### WORK REQUIRED:
Say how many lines in the records hold the word "fontSizeRange", and give nothing but that number.

User interface change data
++++

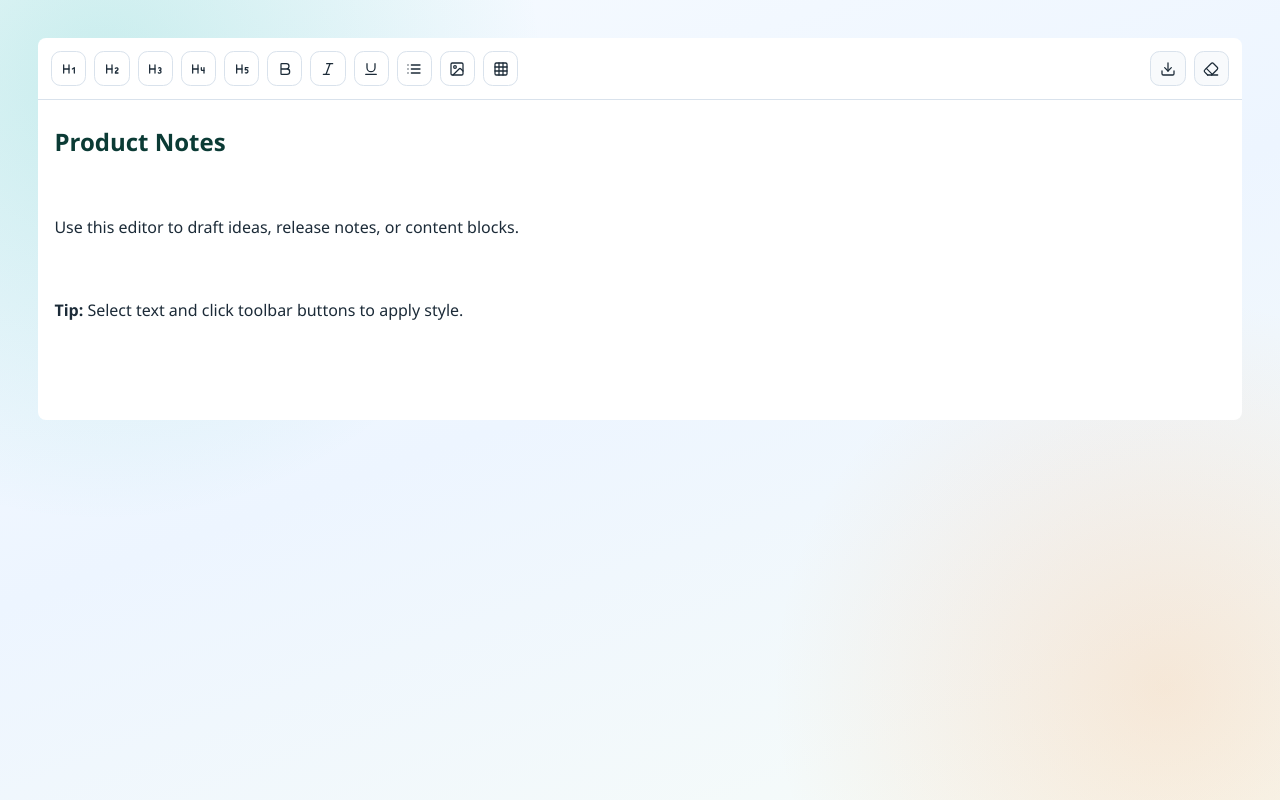
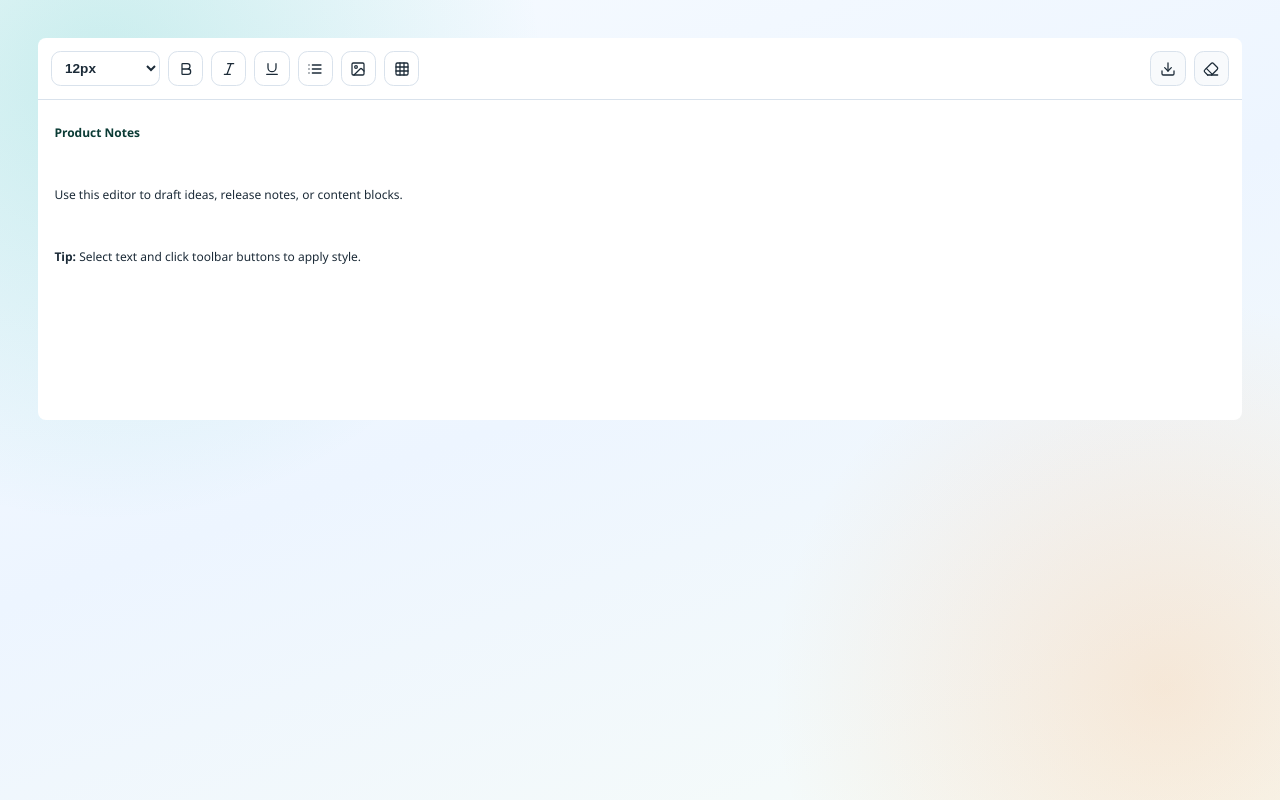
Before and after one commit to Kun0818/Editor, a Vue app: page / in a window 1280 px wide. Built offline with nearby package versions, Linux system fonts and the light colour scheme.

Commit message:
feat: add font size selection to editor toolbar and enhance font size handling

```diff
--- a/src/components/EditorWorkspace.vue
+++ b/src/components/EditorWorkspace.vue
@@ -56,6 +56,7 @@ const allowedTags = new Set([
 const allowedAttrs = {
   a: new Set(['href', 'title', 'target', 'rel']),
   time: new Set(['datetime']),
+  span: new Set(['style']),
   th: new Set(['colspan', 'rowspan']),
   td: new Set(['colspan', 'rowspan']),
   img: new Set(['src', 'alt', 'title', 'width', 'height', 'data-align']),
@@ -73,6 +74,8 @@ const mentionRange = ref(null)
 const mentionPosition = ref({ top: 0, left: 0 })
 const mentionActiveIndex = ref(0)
 const activeToolKeys = ref([])
+const currentFontSize = ref('12')
+const fontSizeRange = ref(null)
 const imageFileInput = ref(null)
 const showImagePanel = ref(false)
 const selectedImage = ref(null)
@@ -90,6 +93,14 @@ const TABLE_SELECTED_CLASS = 'table-cell-selected'
 const TABLE_EDITING_CLASS = 'table-cell-editing'
 const IMAGE_SELECTED_CLASS = 'editor-image-selected'
 const imageAlignOptions = ['left', 'center', 'right']
+const FONT_SIZE_MIN = 8
+const FONT_SIZE_MAX = 40
+const DEFAULT_FONT_SIZE = 12
+const FONT_SIZE_MARKER = '\u200B'
+const fontSizeOptions = Array.from(
+  { length: FONT_SIZE_MAX - FONT_SIZE_MIN + 1 },
+  (_, index) => FONT_SIZE_MIN + index,
+)
 
 const imageForm = reactive({
   src: '',
@@ -115,6 +126,101 @@ const extractText = (rawHtml) => {
   return (temp.innerText || '').replaceAll('\u00A0', ' ')
 }
 
+const ROOT_BLOCK_TAGS = new Set([
+  'p',
+  'div',
+  'h1',
+  'h2',
+  'h3',
+  'h4',
+  'h5',
+  'h6',
+  'ul',
+  'ol',
+  'li',
+  'blockquote',
+  'pre',
+  'table',
+  'hr',
+])
+
+const normalizeRootParagraphs = (rawHtml) => {
+  const parser = new DOMParser()
+  const doc = parser.parseFromString(rawHtml, 'text/html')
+  const body = doc.body
+  const snapshot = Array.from(body.childNodes)
+  const inlineBuffer = []
+
+  const flushInlineBuffer = (beforeNode = null) => {
+    if (!inlineBuffer.length) {
+      return
+    }
+
+    const paragraph = doc.createElement('div')
+    let hasVisibleContent = false
+
+    for (const node of inlineBuffer) {
+      if (!node.parentNode || node.parentNode !== body) {
+        continue
+      }
+      if (node.nodeType === Node.TEXT_NODE) {
+        if ((node.nodeValue || '').replaceAll('\u00A0', ' ').trim()) {
+          hasVisibleContent = true
+        }
+      } else if (
+        node.nodeType === Node.ELEMENT_NODE &&
+        node.tagName.toLowerCase() !== 'br'
+      ) {
+        hasVisibleContent = true
+      }
+      paragraph.appendChild(node)
+    }
+
+    if (!hasVisibleContent) {
+      paragraph.innerHTML = '<br>'
+    }
+
+    if (beforeNode && beforeNode.parentNode === body) {
+      body.insertBefore(paragraph, beforeNode)
+    } else {
+      body.appendChild(paragraph)
+    }
+
+    inlineBuffer.length = 0
+  }
+
+  for (const node of snapshot) {
+    if (!node.parentNode || node.parentNode !== body) {
+      continue
+    }
+
+    if (node.nodeType === Node.TEXT_NODE) {
+      if (!(node.nodeValue || '').replaceAll('\u00A0', ' ').trim()) {
+        node.remove()
+        continue
+      }
+      inlineBuffer.push(node)
+      continue
+    }
+
+    if (node.nodeType !== Node.ELEMENT_NODE) {
+      node.remove()
+      continue
+    }
+
+    const tag = node.tagName.toLowerCase()
+    if (ROOT_BLOCK_TAGS.has(tag)) {
+      flushInlineBuffer(node)
+      continue
+    }
+
+    inlineBuffer.push(node)
+  }
+
+  flushInlineBuffer()
+  return body.innerHTML
+}
+
 const isSafeHref = (href) =>
   /^(https?:|mailto:|tel:|\/|#)/i.test(href.trim())
 
@@ -137,6 +243,29 @@ const normalizeImageDimension = (value) => {
     return ''
   }
   return String(parsed)
+}
+
+const clampFontSize = (value) => {
+  if (!Number.isFinite(value)) {
+    return null
+  }
+  const rounded = Math.round(value)
+  if (rounded < FONT_SIZE_MIN || rounded > FONT_SIZE_MAX) {
+    return null
+  }
+  return rounded
+}
+
+const extractFontSizeFromStyle = (styleText) => {
+  if (!styleText) {
+    return null
+  }
+  const match = String(styleText).match(/font-size\s*:\s*([0-9]+(?:\.[0-9]+)?)px/i)
+  if (!match) {
+    return null
+  }
+  const parsed = Number.parseFloat(match[1])
+  return clampFontSize(parsed)
 }
 
 const sanitizeHtml = (rawHtml) => {
@@ -165,6 +294,15 @@ const sanitizeHtml = (rawHtml) => {
       }
       if (node.getAttribute('target') === '_blank') {
         node.setAttribute('rel', 'noopener noreferrer')
+      }
+    }
+
+    if (tag === 'span') {
+      const fontSize = extractFontSizeFromStyle(node.getAttribute('style'))
+      if (fontSize) {
+        node.setAttribute('style', `font-size: ${fontSize}px;`)
+      } else {
+        node.removeAttribute('style')
       }
     }
 
@@ -205,11 +343,12 @@ const sanitizeHtml = (rawHtml) => {
 
 const cleanEditorHtml = (rawHtml) => {
   const safe = sanitizeHtml(rawHtml)
-  const plain = extractText(safe).trim()
+  const normalized = normalizeRootParagraphs(safe)
+  const plain = extractText(normalized).trim()
   const temp = document.createElement('div')
-  temp.innerHTML = safe
+  temp.innerHTML = normalized
   const hasImage = !!temp.querySelector('img')
-  return plain || hasImage ? safe : ''
+  return plain || hasImage ? normalized : ''
 }
 
 const syncEditorFromModel = () => {
@@ -225,6 +364,7 @@ const syncModelFromEditor = () => {
   if (!editor.value) {
     return
   }
+  stripFontSizeMarkers()
   contentHtml.value = cleanEditorHtml(editor.value.innerHTML)
 }
 
@@ -661,6 +801,165 @@ const queryStateSafe = (command) => {
   }
 }
 
+const parseFontSizeInput = (rawValue) => {
+  if (rawValue === '' || rawValue === 'default' || rawValue === null) {
+    return null
+  }
+  const parsed = Number.parseInt(String(rawValue), 10)
+  return clampFontSize(parsed)
+}
+
+const getInlineFontSizeFromNode = (node) => {
+  if (!node || !editor.value) {
+    return ''
+  }
+  let current =
+    node.nodeType === Node.TEXT_NODE
+      ? node.parentElement
+      : node instanceof Element
+        ? node
+        : null
+
+  while (current && current !== editor.value) {
+    const explicitSize = extractFontSizeFromStyle(current.getAttribute('style'))
+    if (explicitSize) {
+      return String(explicitSize)
+    }
+    current = current.parentElement
+  }
+
+  return ''
+}
+
+const stripFontSizeMarkers = () => {
+  if (!editor.value) {
+    return
+  }
+
+  const walker = document.createTreeWalker(editor.value, NodeFilter.SHOW_TEXT)
+  const textNodes = []
+  let node = walker.nextNode()
+  while (node) {
+    if (node.nodeValue?.includes(FONT_SIZE_MARKER)) {
+      textNodes.push(node)
+    }
+    node = walker.nextNode()
+  }
+
+  for (const textNode of textNodes) {
+    textNode.nodeValue = textNode.nodeValue.replaceAll(FONT_SIZE_MARKER, '')
+  }
+}
+
+const wrapTextNodesInFragmentWithFontSize = (fragment, fontSizePx) => {
+  const walker = document.createTreeWalker(fragment, NodeFilter.SHOW_TEXT)
+  const textNodes = []
+  let node = walker.nextNode()
+  while (node) {
+    if (node.nodeValue && node.nodeValue.length) {
+      textNodes.push(node)
+    }
+    node = walker.nextNode()
+  }
+
+  for (const textNode of textNodes) {
+    if (!textNode.parentNode) {
+      continue
+    }
+    const wrapper = document.createElement('span')
+    wrapper.setAttribute('style', `font-size: ${fontSizePx}px;`)
+    textNode.parentNode.insertBefore(wrapper, textNode)
+    wrapper.appendChild(textNode)
+  }
+}
+
+const clearFontSizeStylesInFragment = (fragment) => {
+  const elements = Array.from(fragment.querySelectorAll('*'))
+  for (const element of elements) {
+    if (!(element instanceof HTMLElement)) {
+      continue
+    }
+    if (element.style.fontSize) {
+      element.style.removeProperty('font-size')
+      if (!element.getAttribute('style')?.trim()) {
+        element.removeAttribute('style')
+      }
+    }
+  }
+}
+
+const setFontSizeAtSelection = (rawValue) => {
+  if (selectedTableCells.value.length && !editingTableCell.value) {
+    return
+  }
+
+  const parsed = parseFontSizeInput(rawValue)
+  const targetSize = parsed ?? DEFAULT_FONT_SIZE
+
+  focusEditor()
+  const selection = window.getSelection()
+  if (!selection) {
+    return
+  }
+  let range = null
+  if (selection.rangeCount && isNodeInEditor(selection.anchorNode)) {
+    range = selection.getRangeAt(0)
+  } else if (fontSizeRange.value) {
+    range = fontSizeRange.value.cloneRange()
+    selection.removeAllRanges()
+    selection.addRange(range)
+  }
+  if (!range || !isNodeInEditor(range.commonAncestorContainer)) {
+    return
+  }
+
+  if (range.collapsed) {
+    const typingSpan = document.createElement('span')
+    typingSpan.setAttribute('style', `font-size: ${targetSize}px;`)
+    const marker = document.createTextNode(FONT_SIZE_MARKER)
+    typingSpan.appendChild(marker)
+    range.insertNode(typingSpan)
+
+    const caretRange = document.createRange()
+    caretRange.setStart(marker, marker.nodeValue.length)
+    caretRange.collapse(true)
+    selection.removeAllRanges()
+    selection.addRange(caretRange)
+
+    currentFontSize.value = String(targetSize)
+    fontSizeRange.value = caretRange.cloneRange()
+    updateActiveTools()
+    return
+  }
+
+  const fragment = range.extractContents()
+  if (parsed === null) {
+    clearFontSizeStylesInFragment(fragment)
+  } else {
+    wrapTextNodesInFragmentWithFontSize(fragment, targetSize)
+  }
+
+  const marker = document.createTextNode(FONT_SIZE_MARKER)
+  fragment.appendChild(marker)
+  range.insertNode(fragment)
+
+  const caretRange = document.createRange()
+  caretRange.setStartAfter(marker)
+  caretRange.collapse(true)
+  selection.removeAllRanges()
+  selection.addRange(caretRange)
+  marker.remove()
+
+  stripFontSizeMarkers()
+  fontSizeRange.value = caretRange.cloneRange()
+  syncModelFromEditor()
+  updateActiveTools()
+}
+
+const onFontSizeChange = (value) => {
+  setFontSizeAtSelection(value)
+}
+
 const findAncestorByTag = (node, tagNames) => {
   if (!node || !editor.value) {
     return null
@@ -1332,6 +1631,12 @@ const updateActiveTools = () => {
     }
   }
 
+  const detectedFontSize =
+    node && !selectedImageNode && !selectedCell
+      ? getInlineFontSizeFromNode(node)
+      : ''
+  currentFontSize.value = detectedFontSize || String(DEFAULT_FONT_SIZE)
+
   if (!node && !selectedCell && !selectedImageNode && !showImagePanel.value) {
     activeToolKeys.value = []
     return
@@ -1422,6 +1727,7 @@ const onEditorInput = () => {
   if (!selectedImage.value) {
     imageInsertRange.value = getCurrentEditorRange()
   }
+  fontSizeRange.value = getCurrentEditorRange()
   syncModelFromEditor()
   updateMentionFromSelection()
   updateActiveTools()
@@ -1431,6 +1737,7 @@ const onEditorCaretChange = () => {
   if (!selectedImage.value) {
     imageInsertRange.value = getCurrentEditorRange()
   }
+  fontSizeRange.value = getCurrentEditorRange()
   updateMentionFromSelection()
   updateActiveTools()
 }
@@ -1675,6 +1982,10 @@ const onDocumentPointerDown = (event) => {
 }
 
 const onSelectionChange = () => {
+  const range = getCurrentEditorRange()
+  if (range) {
+    fontSizeRange.value = range
+  }
   updateActiveTools()
 }
 
@@ -1853,6 +2164,7 @@ const handleAction = (action, contextOverride = null) => {
       closeImagePanel()
       resetImageForm()
       imageInsertRange.value = null
+      fontSizeRange.value = null
       contentHtml.value = ''
       nextTick(() => {
         syncEditorFromModel()
@@ -1874,7 +2186,13 @@ const handleAction = (action, contextOverride = null) => {
 
 <template>
   <main class="workspace">
-    <EditorToolbar :active-tools="activeToolKeys" @action="handleAction" />
+    <EditorToolbar
+      :active-tools="activeToolKeys"
+      :current-font-size="currentFontSize"
+      :font-size-options="fontSizeOptions"
+      @action="handleAction"
+      @font-size-change="onFontSizeChange"
+    />
     <input ref="imageFileInput" class="image-file-input" type="file" accept="image/*" @change="onImageFileChange" />
 <!--
     <section v-if="showImagePanel" class="image-panel" aria-label="Image settings">
@@ -2039,7 +2357,7 @@ const handleAction = (action, contextOverride = null) => {
   min-height: 320px;
   padding: 0.95rem 1rem;
   outline: none;
-  font-size: 1rem;
+  font-size: 12px;
   line-height: 1.6;
   color: var(--editor-ink);
   overflow-y: auto;
@@ -2059,6 +2377,8 @@ const handleAction = (action, contextOverride = null) => {
 .editor-input :deep(h5) {
   margin: 0.5rem 0 0.7rem;
   color: #0b3b35;
+  font-size: inherit;
+  line-height: inherit;
 }
 
 .editor-input :deep(blockquote) {
--- a/src/components/editor/EditorToolbar.vue
+++ b/src/components/editor/EditorToolbar.vue
@@ -1,10 +1,9 @@
 <script setup>
 import {
   Bold,
-  Columns2,
-  Columns3,
   Download,
   Eraser,
+  Grid3x3,
   Heading1,
   Heading2,
   Heading3,
@@ -14,11 +13,6 @@ import {
   Italic,
   List,
   Underline,
-  Rows2,
-  Rows3,
-  Grid3x3 ,
-  TableCellsMerge,
-  TableCellsSplit,
 } from '@lucide/vue'
 
 const props = defineProps({
@@ -26,28 +20,30 @@ const props = defineProps({
     type: Array,
     default: () => [],
   },
+  currentFontSize: {
+    type: String,
+    default: '12',
+  },
+  fontSizeOptions: {
+    type: Array,
+    default: () => [],
+  },
 })
 
-const emit = defineEmits(['action'])
+const emit = defineEmits(['action', 'font-size-change'])
 
 const tools = [
-  { key: 'heading1', label: 'Heading 1', title: 'Format as heading 1', icon: Heading1 },
-  { key: 'heading2', label: 'Heading 2', title: 'Format as heading 2', icon: Heading2 },
-  { key: 'heading3', label: 'Heading 3', title: 'Format as heading 3', icon: Heading3 },
-  { key: 'heading4', label: 'Heading 4', title: 'Format as heading 4', icon: Heading4 },
-  { key: 'heading5', label: 'Heading 5', title: 'Format as heading 5', icon: Heading5 },
+  // { key: 'heading1', label: 'Heading 1', title: 'Format as heading 1', icon: Heading1 },
+  // { key: 'heading2', label: 'Heading 2', title: 'Format as heading 2', icon: Heading2 },
+  // { key: 'heading3', label: 'Heading 3', title: 'Format as heading 3', icon: Heading3 },
+  // { key: 'heading4', label: 'Heading 4', title: 'Format as heading 4', icon: Heading4 },
+  // { key: 'heading5', label: 'Heading 5', title: 'Format as heading 5', icon: Heading5 },
   { key: 'bold', label: 'Bold', title: 'Bold text', icon: Bold },
   { key: 'italic', label: 'Italic', title: 'Italic text', icon: Italic },
   { key: 'underline', label: 'Underline', title: 'Underline text', icon: Underline },
   { key: 'list', label: 'List', title: 'Bullet list', icon: List },
   { key: 'image', label: 'Image', title: 'Insert or edit image', icon: Image },
-  { key: 'table', label: 'Table', title: 'Insert a 3x3 table', icon: Grid3x3  },
-  // { key: 'tableMerge', label: 'Merge Cells', title: 'Merge selected table cells', icon: TableCellsMerge },
-  // { key: 'tableUnmerge', label: 'Unmerge Cells', title: 'Split current merged cell', icon: TableCellsSplit },
-  // { key: 'tableAddRow', label: 'Add Row', title: 'Add a row below current row', icon: Rows3 },
-  // { key: 'tableAddCol', label: 'Add Column', title: 'Add a column to the right', icon: Columns3 },
-  // { key: 'tableDeleteRow', label: 'Delete Row', title: 'Delete current table row', icon: Rows2 },
-  // { key: 'tableDeleteCol', label: 'Delete Column', title: 'Delete current table column', icon: Columns2 },
+  { key: 'table', label: 'Table', title: 'Insert a 3x3 table', icon: Grid3x3 },
 ]
 
 const utilityTools = [
@@ -58,33 +54,28 @@ const utilityTools = [
 
 <template>
   <div class="toolbar" role="toolbar" aria-label="Editor formatting">
+
+
+
     <div class="tools">
-      <button
-        v-for="tool in tools"
-        :key="tool.key"
-        type="button"
-        class="tool"
-        :class="{ active: props.activeTools.includes(tool.key) }"
-        :title="tool.title"
-        :aria-label="tool.label"
-        @mousedown.prevent
-        @click="emit('action', tool.key)"
-      >
+      <label class="size-control" aria-label="Font size">
+        <select class="size-select" :value="props.currentFontSize" title="Font size" @mousedown.stop
+          @change="emit('font-size-change', $event.target.value)">
+          <option v-for="size in props.fontSizeOptions" :key="size" :value="String(size)">
+            {{ size }}px
+          </option>
+        </select>
+      </label>
+      <button v-for="tool in tools" :key="tool.key" type="button" class="tool"
+        :class="{ active: props.activeTools.includes(tool.key) }" :title="tool.title" :aria-label="tool.label"
+        @mousedown.prevent @click="emit('action', tool.key)">
         <component :is="tool.icon" class="tool-icon" :size="16" :stroke-width="1.9" aria-hidden="true" />
       </button>
     </div>
 
     <div class="utility-tools">
-      <button
-        v-for="tool in utilityTools"
-        :key="tool.key"
-        type="button"
-        class="tool utility"
-        :title="tool.title"
-        :aria-label="tool.label"
-        @mousedown.prevent
-        @click="emit('action', tool.key)"
-      >
+      <button v-for="tool in utilityTools" :key="tool.key" type="button" class="tool utility" :title="tool.title"
+        :aria-label="tool.label" @mousedown.prevent @click="emit('action', tool.key)">
         <component :is="tool.icon" class="tool-icon" :size="16" :stroke-width="1.9" aria-hidden="true" />
       </button>
     </div>
@@ -104,6 +95,29 @@ const utilityTools = [
   border-top-left-radius: 0.5rem;
   border-top-right-radius: 0.5rem;
   background: #ffffff;
+}
+
+.size-control {
+  display: inline-flex;
+  align-items: center;
+}
+
+.size-select {
+  min-width: 6.8rem;
+  height: 2.2rem;
+  border: 1px solid var(--editor-border);
+  border-radius: 0.6rem;
+  background: #ffffff;
+  color: var(--editor-ink);
+  font-size: 0.85rem;
+  font-weight: 600;
+  padding: 0 0.55rem;
+  outline: none;
+}
+
+.size-select:focus-visible {
+  border-color: #0f766e;
+  box-shadow: 0 0 0 2px rgba(15, 118, 110, 0.16);
 }
 
 .tools,
```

++++

### OUTPUT OF THE EXERCISE:
9